Teaching Ethics

I am continually frustrated by how the national media portray--or fail to recognize--public relations.

Take today's article (subscription required) in the Wall Street Journal about teaching ethics in business school. The essence of the article is that ethics should be taught in all business courses, from marketing to accounting, so that students become aware of social and environmental implications of business activities.

I'm not against that. But I feel like going into a period of personal head slapping for once again seeing concepts that are fundamental public relations expressed as a unique concept in the business world. Here's what I mean:

First, public relations is about mutually beneficial relationships. A student who studies PR should learn about the "two-way symmetrical" model. If they practice PR according to that relationship perspective, PR is INHERENTLY ethical.
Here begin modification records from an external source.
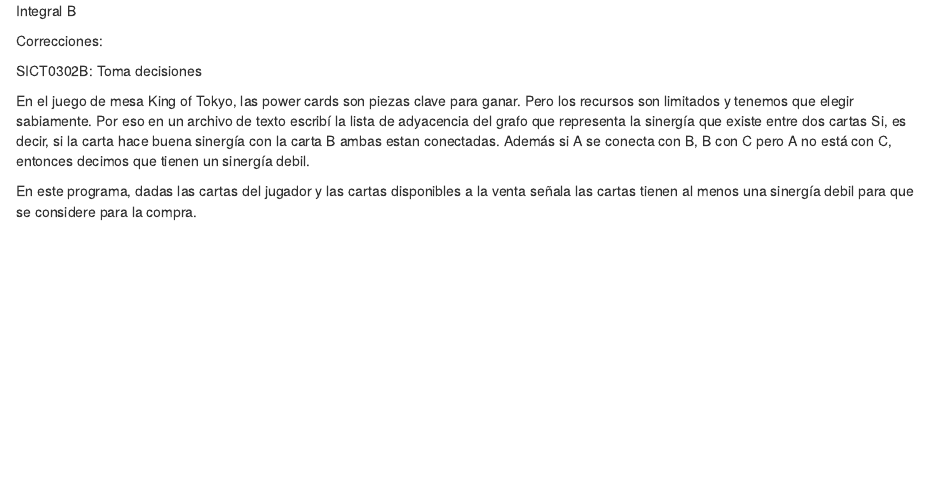
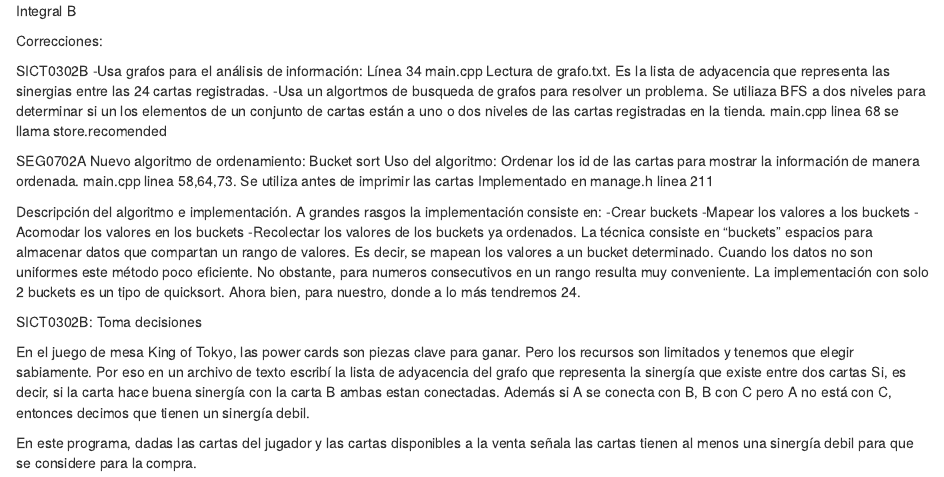
Before and after one commit to FerminMendez/Integral-B, an R Markdown document (Readme.rmd): the page in a window 1100 px wide, from its top. Rendered offline with R 4.5, knitr and Pandoc, with nearby package versions.

Commit message:
correcciones en el readme

```diff
--- a/Readme.rmd
+++ b/Readme.rmd
@@ -1,6 +1,27 @@
 Integral B
 
 Correcciones:
+
+SICT0302B
+-Usa grafos para el análisis de información: Línea 34 main.cpp Lectura de grafo.txt. Es la lista de adyacencia que representa las sinergias entre las 24 cartas registradas.
+-Usa un algortmos de busqueda de grafos para resolver un problema. Se utiliaza BFS a dos niveles para determinar si un los elementos de un conjunto de cartas están a uno o dos niveles de las cartas registradas en la tienda.
+main.cpp linea 68 se llama store.recomended
+
+SEG0702A
+Nuevo algoritmo de ordenamiento: Bucket sort
+Uso del algoritmo: Ordenar los id de las cartas para mostrar la información de manera ordenada. main.cpp linea 58,64,73. Se utiliza antes de imprimir las cartas
+Implementado en manage.h linea 211
+
+Descripción del algoritmo e implementación.
+A grandes rasgos la implementación consiste en:
+-Crear buckets
+-Mapear los valores a los buckets
+-Acomodar los valores en los buckets
+-Recolectar los valores de los buckets ya ordenados.
+La técnica consiste en "buckets" espacios para almacenar datos que compartan un rango de valores.
+Es decir, se mapean los valores a un bucket determinado. Cuando los datos no son uniformes este método poco eficiente.
+No obstante, para numeros consecutivos en un rango resulta muy conveniente. La implementación con solo 2 buckets es un tipo de quicksort.
+Ahora bien, para nuestro, donde a lo más tendremos 24.
 
 
 SICT0302B: Toma decisiones
```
It will be natural to consider social and environmental impacts.

Also, people sometimes tell me PR should be taught in a business school. This article is one of several good reasons why it should not be. Not only is PR a communication discipline that can be practiced in non-business settings, it has a refreshingly "outside the box" perspective. Those trained in business are, perhaps appropriately, told to get bottom line results. Profit is king. They see everyone as a "customer." PR people are more broad-minded, see people as having relationships with an organization that may not be characterized as a simple financial exchange. Thus, the PR person at the table offers the kind of unique thinking that managers often say they want. That unique thinking often has ethical components to it (if the PR person took a PR class and/or is APR and understands that PR is about relationships, not publicity).

I've actually written WSJ about this sort of thing before. Got a lovely note--no change in editorial perspective though. The same is true of other national and local media, and even PR trades like PR Week. Getting people to understand that PR is not about spin but in fact about honest relationship building is a long-term process. Journalists and business leaders are too comfortable in their conceptions of the PR profession. We are a convenient whipping boy to make them feel smugly superior. Changing it will take persistent examples of ethical practice. That's why the PRSA Code of Ethics includes the provision "enhance the profession"--so make sure all your practice exemplifies the fundamental ethics that the business schools are still grappling with. People are watching. One of these days, they may actually understand.

No comments: